But the hardball tactics apparently failed.
The Kansas Supreme Court ruled earlier this month that the state’s current school funding formula is unconstitutional, and some legislators say the additional $75 million won’t be enough to satisfy the court.
“The vast majority of legislators want to take serious steps to correct the problems identified by the court and our local school districts,” says Democratic Rep. Jim Ward, the House minority leader from Wichita. “The leadership wants to find a tricky budget that doesn’t spend the money that needs to be done. And they’re out of step.”
Legislators are under pressure to get a school funding bill passed before the end of next week, when they take their first adjournment and a three-week break from the session.
“My wish is that we have our work completed on a school formula through both chambers before we adjourn the regular session at the end of next week,” says Rep. Melissa Rooker, a moderate Republican from Fairway.

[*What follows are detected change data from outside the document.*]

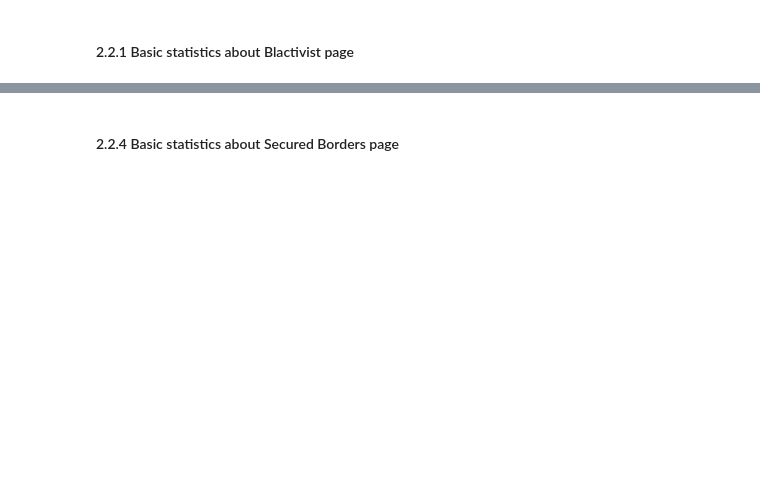
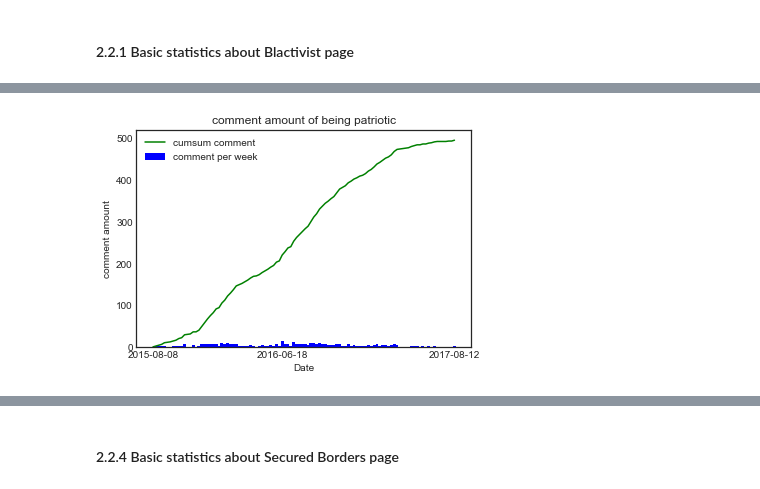
Before and after one commit to reiven-c-t/CSCI4710, a Jupyter notebook: Project/Draft/DraftExploratoryDataAnalysis.ipynb, the cells around one changed output, grey strips where cells are left out. Cells and saved outputs as stored; diff of their text form; code cells hidden in the pictures; blank space fills up the shorter version.

```diff
--- a/Project/Draft/DraftExploratoryDataAnalysis.ipynb
+++ b/Project/Draft/DraftExploratoryDataAnalysis.ipynb
@@ -154,0 +391,4 @@ date            500 non-null object
+# %%
+show_time_plot(being_patriotic, 'being patriotic')
+# %% [output]
+[figure, added]
```
Also changed, not shown: parts of 56 cells of this notebook, 7 other files.
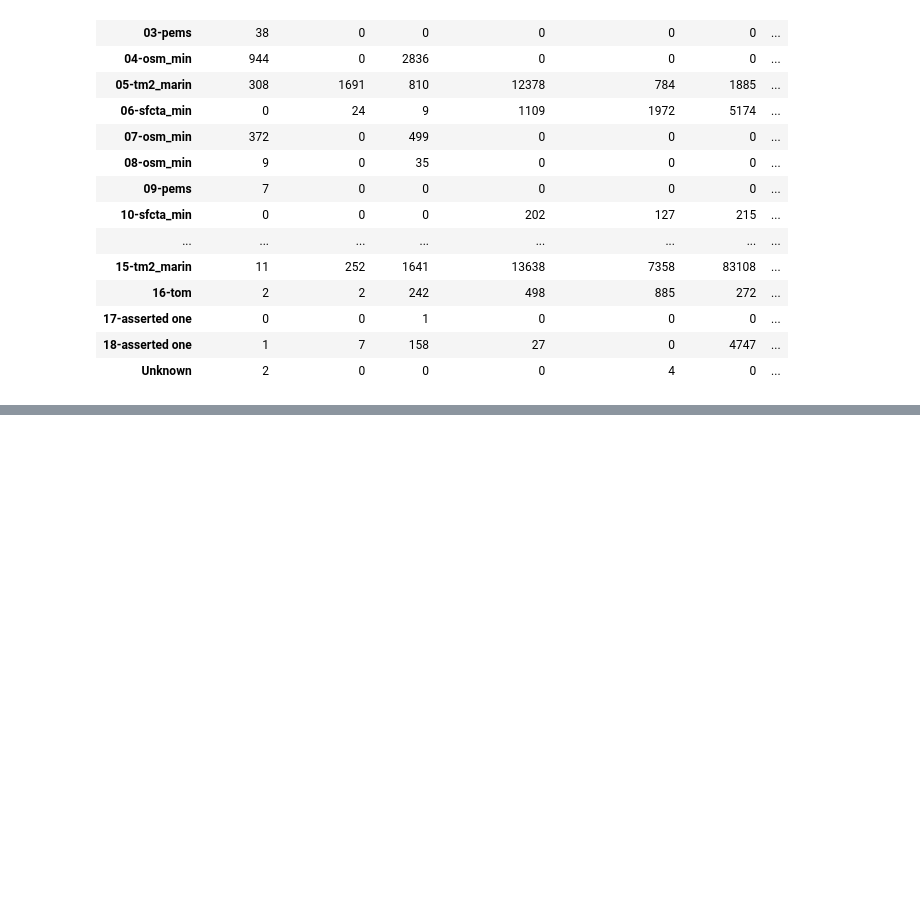
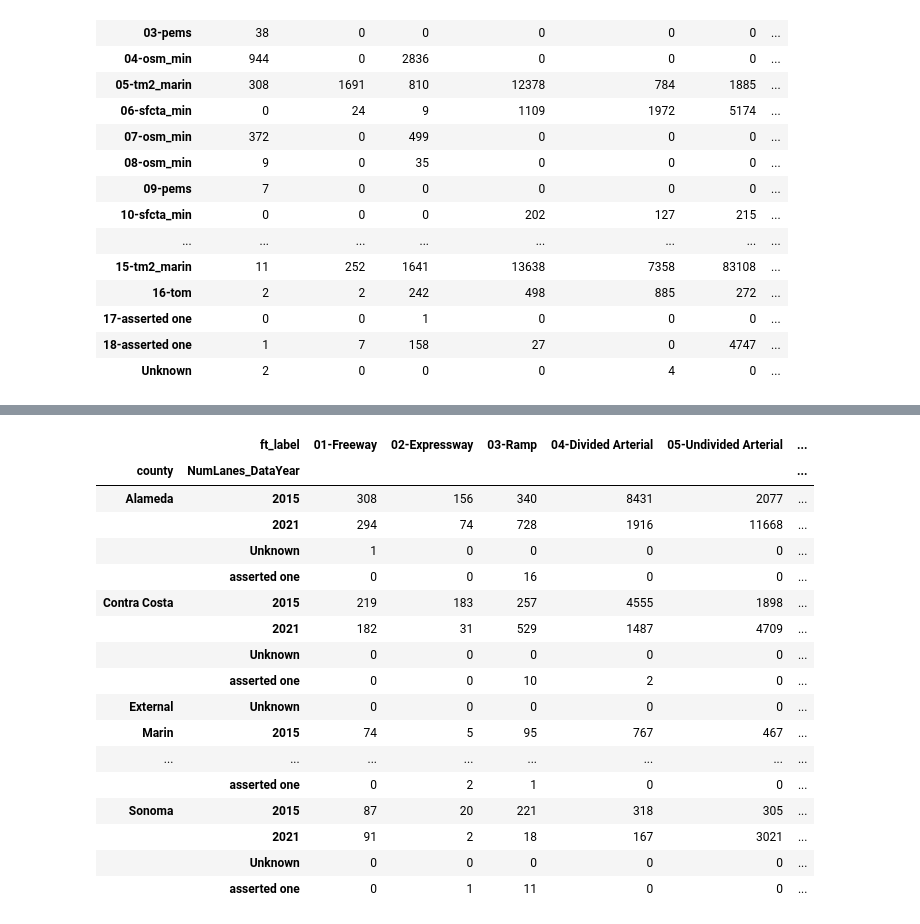
Before and after one commit to BayAreaMetro/travel-model-two-networks, a Jupyter notebook: notebooks/network_QA/Gen_crosstab_heuristics_by_ft.ipynb, the cells around one changed output, grey strips where cells are left out. Cells and saved outputs as stored; diff of their text form; code cells hidden in the pictures; blank space fills up the shorter version.

Commit message:
added data year 2015 vs 2021 to the crosstab

```diff
--- a/notebooks/network_QA/Gen_crosstab_heuristics_by_ft.ipynb
+++ b/notebooks/network_QA/Gen_crosstab_heuristics_by_ft.ipynb
@@ -250,0 +301,23 @@ pd.crosstab(tm2_attrs_df.heuristic_label, tm2_attrs_df.ft_label)
+# %%
+# and by county
+pd.set_option("display.max_rows", None, "display.max_columns", None)
+pd.crosstab([tm2_attrs_df.county, tm2_attrs_df.NumLanes_DataYear], tm2_attrs_df.ft_label)
+# %% [output]
+|  | ft_label | 01-Freeway | 02-Expressway | 03-Ramp | 04-Divided Arterial | 05-Undivided Arterial | ... |
+| county | NumLanes_DataYear |  |  |  |  |  | ... |
+| Alameda | 2015 | 308 | 156 | 340 | 8431 | 2077 | ... |
+|  | 2021 | 294 | 74 | 728 | 1916 | 11668 | ... |
+|  | Unknown | 1 | 0 | 0 | 0 | 0 | ... |
+|  | asserted one | 0 | 0 | 16 | 0 | 0 | ... |
+| Contra Costa | 2015 | 219 | 183 | 257 | 4555 | 1898 | ... |
+|  | 2021 | 182 | 31 | 529 | 1487 | 4709 | ... |
+|  | Unknown | 0 | 0 | 0 | 0 | 0 | ... |
+|  | asserted one | 0 | 0 | 10 | 2 | 0 | ... |
+| External | Unknown | 0 | 0 | 0 | 0 | 0 | ... |
+| Marin | 2015 | 74 | 5 | 95 | 767 | 467 | ... |
+| ... | ... | ... | ... | ... | ... | ... | ... |
+|  | asserted one | 0 | 2 | 1 | 0 | 0 | ... |
+| Sonoma | 2015 | 87 | 20 | 221 | 318 | 305 | ... |
+|  | 2021 | 91 | 2 | 18 | 167 | 3021 | ... |
+|  | Unknown | 0 | 0 | 0 | 0 | 0 | ... |
+|  | asserted one | 0 | 1 | 11 | 0 | 0 | ... |
```
Also changed, not shown: parts of 5 cells of this notebook.
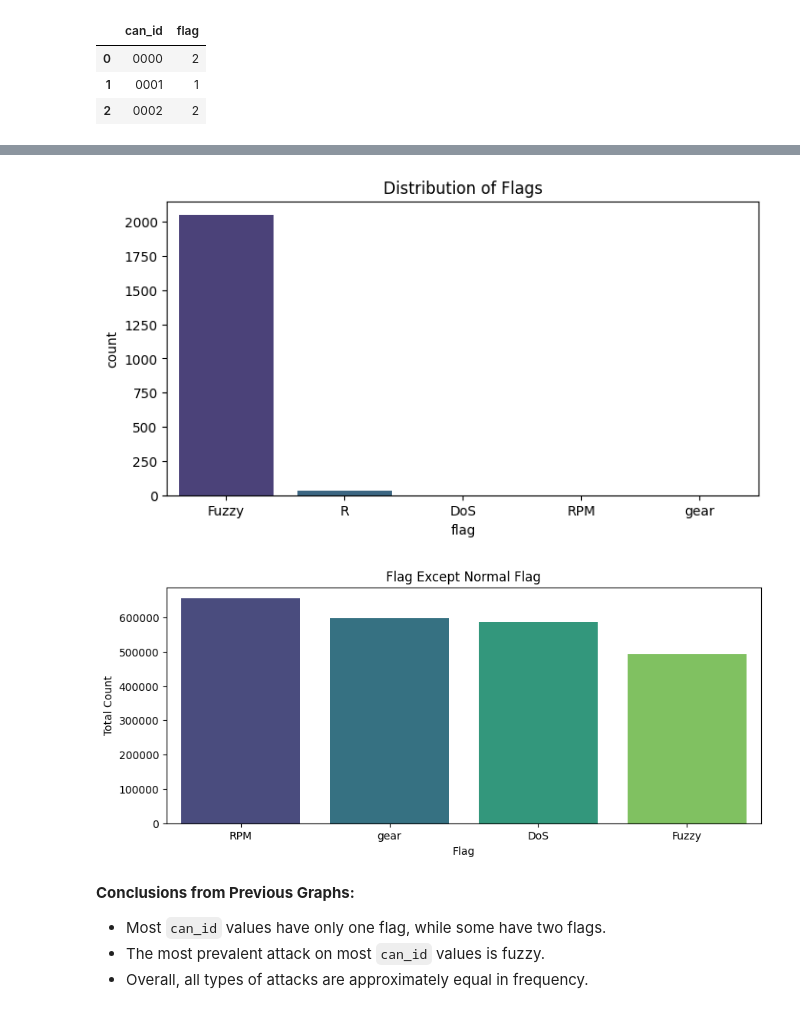
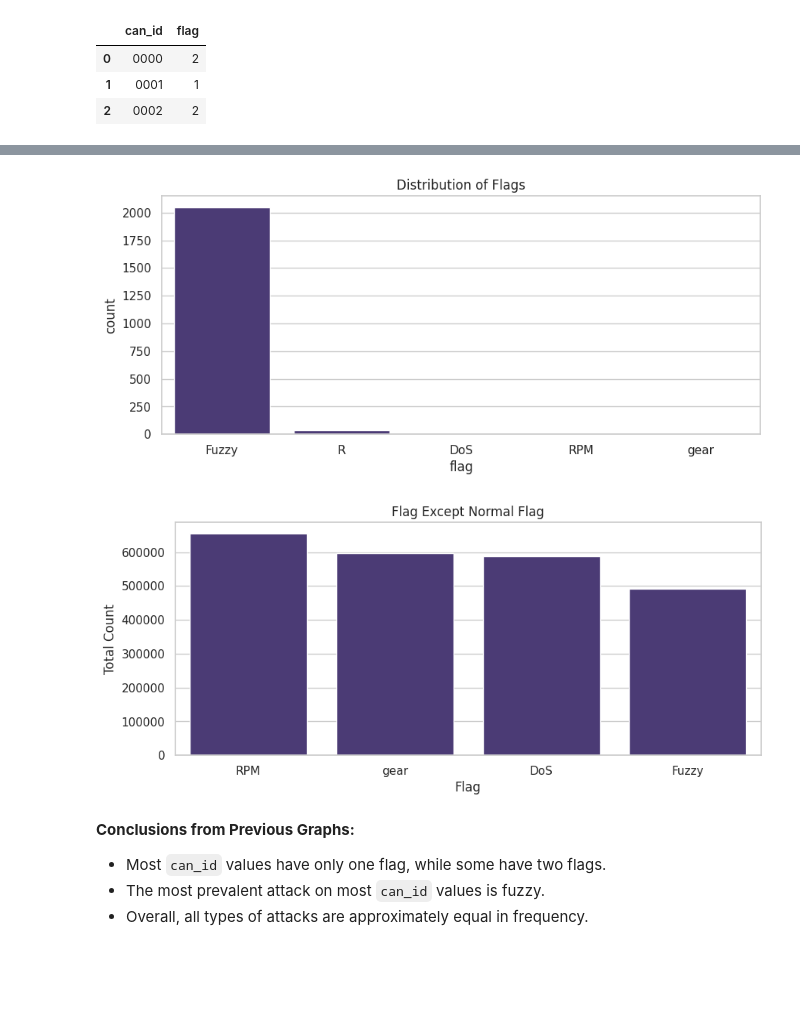
Before and after one commit to mai-daly-brightskies/Driving-Pattern-Profiling-, a Jupyter notebook: notebooks/Hacking_Cars_GP_Cleaning_&_EDA.ipynb, the cells around one changed output, grey strips where cells are left out. Cells and saved outputs as stored; diff of their text form; code cells hidden in the pictures; blank space fills up the shorter version.

Commit message:
add visualization & apply machine learning

```diff
--- a/notebooks/Hacking_Cars_GP_Cleaning_&_EDA.ipynb
+++ b/notebooks/Hacking_Cars_GP_Cleaning_&_EDA.ipynb
@@ -301,19 +308,17 @@ plt.show()
 # %%
-plt.figure(figsize=(8, 4))
-sns.countplot(x='flag', data=grouped_canId_flag, palette='viridis', order=grouped_canId_flag['flag'].value_counts().index)
+sns.countplot(x='flag', data=grouped_canId_flag, order=grouped_canId_flag['flag'].value_counts().index)
 plt.title('Distribution of Flags')
 plt.show()
 # %% [output]
-[figure, old version]
+[figure, new version]
 # %%
-plt.figure(figsize=(10, 4))
-sns.countplot(x='flag', data=data, palette='viridis', order=data['flag'].value_counts().index[1:])
+sns.countplot(x='flag', data=data, order=data['flag'].value_counts().index[1:])
 plt.title('Flag Except Normal Flag')
 plt.xlabel('Flag')
 plt.ylabel('Total Count')
 plt.show()
 # %% [output]
-[figure, old version]
+[figure, new version]
 # %% [markdown]
 **Conclusions from Previous Graphs:**
 
```
Also changed, not shown: parts of 20 cells of this notebook, 1 other file.
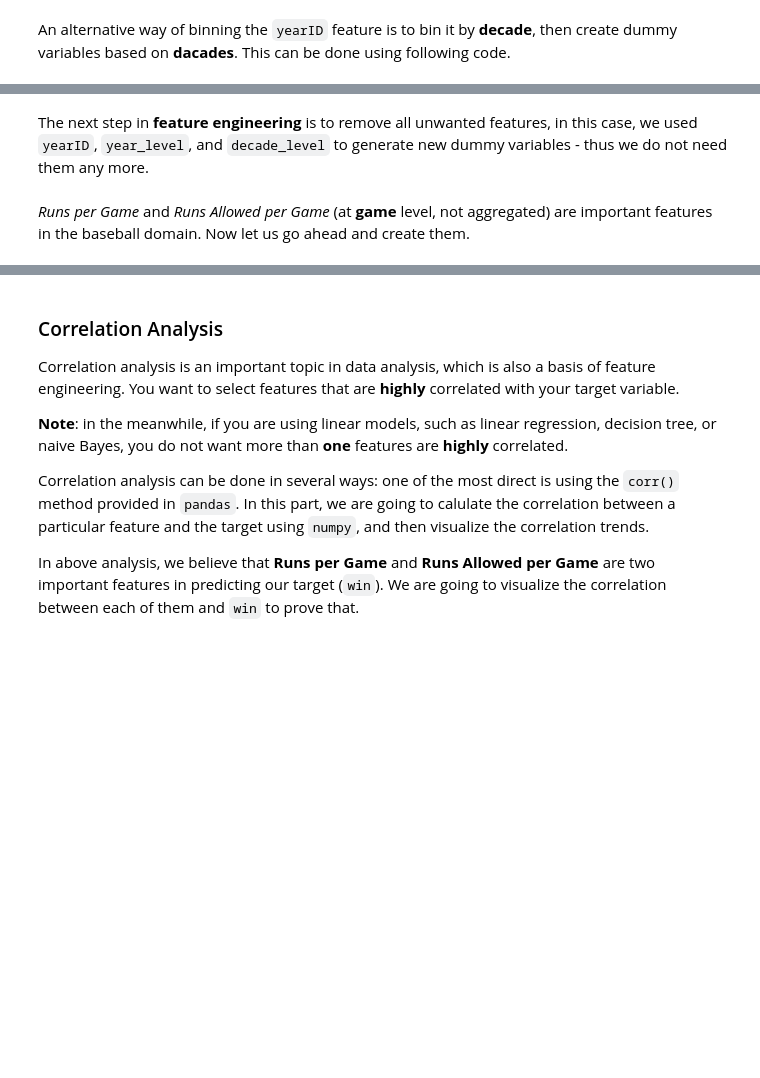
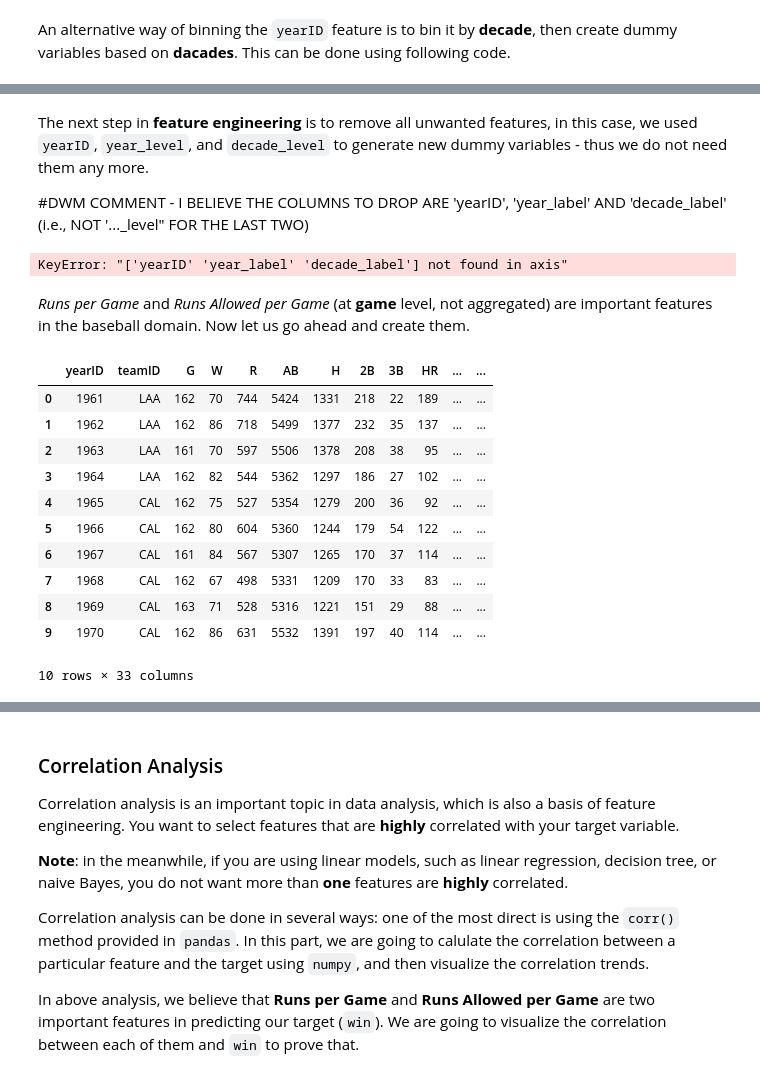
Before and after one commit to fairfield-university-ba545/week-4-DawnMassey, a Jupyter notebook: Mini_project_1_baseball_analytics_pt2.ipynb, the cells around one changed output, grey strips where cells are left out. Saved outputs shown, nothing was run; the diff lists cells and outputs as text; code cells hidden in the pictures; blank space fills up the shorter version.

```diff
--- a/Mini_project_1_baseball_analytics_pt2.ipynb
+++ b/Mini_project_1_baseball_analytics_pt2.ipynb
@@ -188,18 +332,19 @@ def assign_label(year):
     elif year >= 2010:
         return 8
 
+
 #### complete the code below
 #### Add `year_label` column to `df`
 #### by applying `assign_label` to the `df['yearID'] column
-
+df['year_label'] = (df['yearID'].apply(assign_label))
 
 #### create dummy variables for `year_label`
 #### call `pd.get_dummies` on `df['year_label']`
 #### set the `prefix` parameter of `get_dummies` to `'era'`
 #### store the results in a dataframe `dummy_df`
+dummy_df = df.copy()
+dummy_df['year_label_dummy'] = dummy_df['year_label']
+dummy_df['year_label_dummy']=(pd.get_dummies(df['year_label'], prefix=['era']))
 
-
-#### Concatenate `df` and `dummy_df` using pd.concat()
-
-
-#### Check whether the dummy variables are successfully created
+#Checking the values for the "year_label_dummy"
+dummy_df['year_label_dummy'].describe()
@@ -259,2 +506,4 @@ def assign_decade(year):
 # %% [markdown]
 The next step in __feature engineering__ is to remove all unwanted features, in this case, we used `yearID`, `year_level`, and `decade_level` to generate new dummy variables - thus we do not need them any more.
+
+#DWM COMMENT - I BELIEVE THE COLUMNS TO DROP ARE 'yearID', 'year_label' AND 'decade_label' (i.e., NOT '..._level" FOR THE LAST TWO)
@@ -264,17 +510,41 @@ df = df.drop(####)
+# %%
+#### complete your code here
+concatenated_df2.drop(['yearID','year_label','decade_label'], axis=0, inplace=True)
+
+#Test to see if it worked
+concatenated_df2.head()
+# %% [output]
+KeyError: "['yearID' 'year_label' 'decade_label'] not found in axis"
 # %% [markdown]
 _Runs per Game_ and _Runs Allowed per Game_ (at __game__ level, not aggregated) are important features in the baseball domain. Now let us go ahead and create them.
 # %%
 #### Complete your code below
 #### runs per game = # of runs/# of games
 #### # of runs is in `df['R']`
 #### # of games is in `df['G']`
-
+df['R_per_game'] = df['R']/df['G']
+#print(R_per_game) #checked code above to make sure it worked
 
 #### runs allowed per game = # of runs allowed/# of games
 #### # of runs allowed is in `df['RA']
-
+df['RA_per_game'] = df['RA']/df['G']
+#print(RA_per_game) #checked code above to make sure it worked
 
 #### double check whether our calculations are successful or not
 #### by looking at the first 10 columns of `df`
+df.head(10)
+# %% [output]
+|  | yearID | teamID | G | W | R | AB | H | 2B | 3B | HR | ... | ... |
+| 0 | 1961 | LAA | 162 | 70 | 744 | 5424 | 1331 | 218 | 22 | 189 | ... | ... |
+| 1 | 1962 | LAA | 162 | 86 | 718 | 5499 | 1377 | 232 | 35 | 137 | ... | ... |
+| 2 | 1963 | LAA | 161 | 70 | 597 | 5506 | 1378 | 208 | 38 | 95 | ... | ... |
+| 3 | 1964 | LAA | 162 | 82 | 544 | 5362 | 1297 | 186 | 27 | 102 | ... | ... |
+| 4 | 1965 | CAL | 162 | 75 | 527 | 5354 | 1279 | 200 | 36 | 92 | ... | ... |
+| 5 | 1966 | CAL | 162 | 80 | 604 | 5360 | 1244 | 179 | 54 | 122 | ... | ... |
+| 6 | 1967 | CAL | 161 | 84 | 567 | 5307 | 1265 | 170 | 37 | 114 | ... | ... |
+| 7 | 1968 | CAL | 162 | 67 | 498 | 5331 | 1209 | 170 | 33 | 83 | ... | ... |
+| 8 | 1969 | CAL | 163 | 71 | 528 | 5316 | 1221 | 151 | 29 | 88 | ... | ... |
+| 9 | 1970 | CAL | 162 | 86 | 631 | 5532 | 1391 | 197 | 40 | 114 | ... | ... |
+10 rows × 33 columns
 # %%
 df.RA_per_game.describe()
```
Also changed, not shown: parts of 32 cells of this notebook.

Rooker has offered her own school finance plan and says she’ll be ready with amendments to the bill Thursday that would add significant funding into the system.
Rep. Larry Campbell of Olathe, chairman of the K-12 committee, denies the hardball tactics and says he won’t limit amendments when the committee gathers in the afternoon.
“We’re going to stay there as long as it takes for everyone to have a chance to have their day,” says Campbell, who’s prepared to push for more funding. “Out of the gate I will be offering several amendments that are responding to the numerous people who have concerns.”
Even if the committee passes out a formula Thursday, Ward believes there’s a chance Republican leaders won’t bring the bill to the House floor until after the break. That would delay floor action to the end of April, uncomfortably close to the end of the fiscal year for most school districts.
“It just raises the stakes,” he says. “Schools start to get nervous because it’s starting to come to the end of their fiscal year. … They start issuing contracts for teachers. There’s a lot of stress that we put on the locals when we do it that way.”
Sam Zeff covers education for KCUR and the Kansas News Service and is co-host of the political podcast Statehouse Blend Kansas. Follow him on Twitter @SamZeff. Kansas News Service stories and photos may be republished at no cost with proper attribution and a link back to KCUR.org.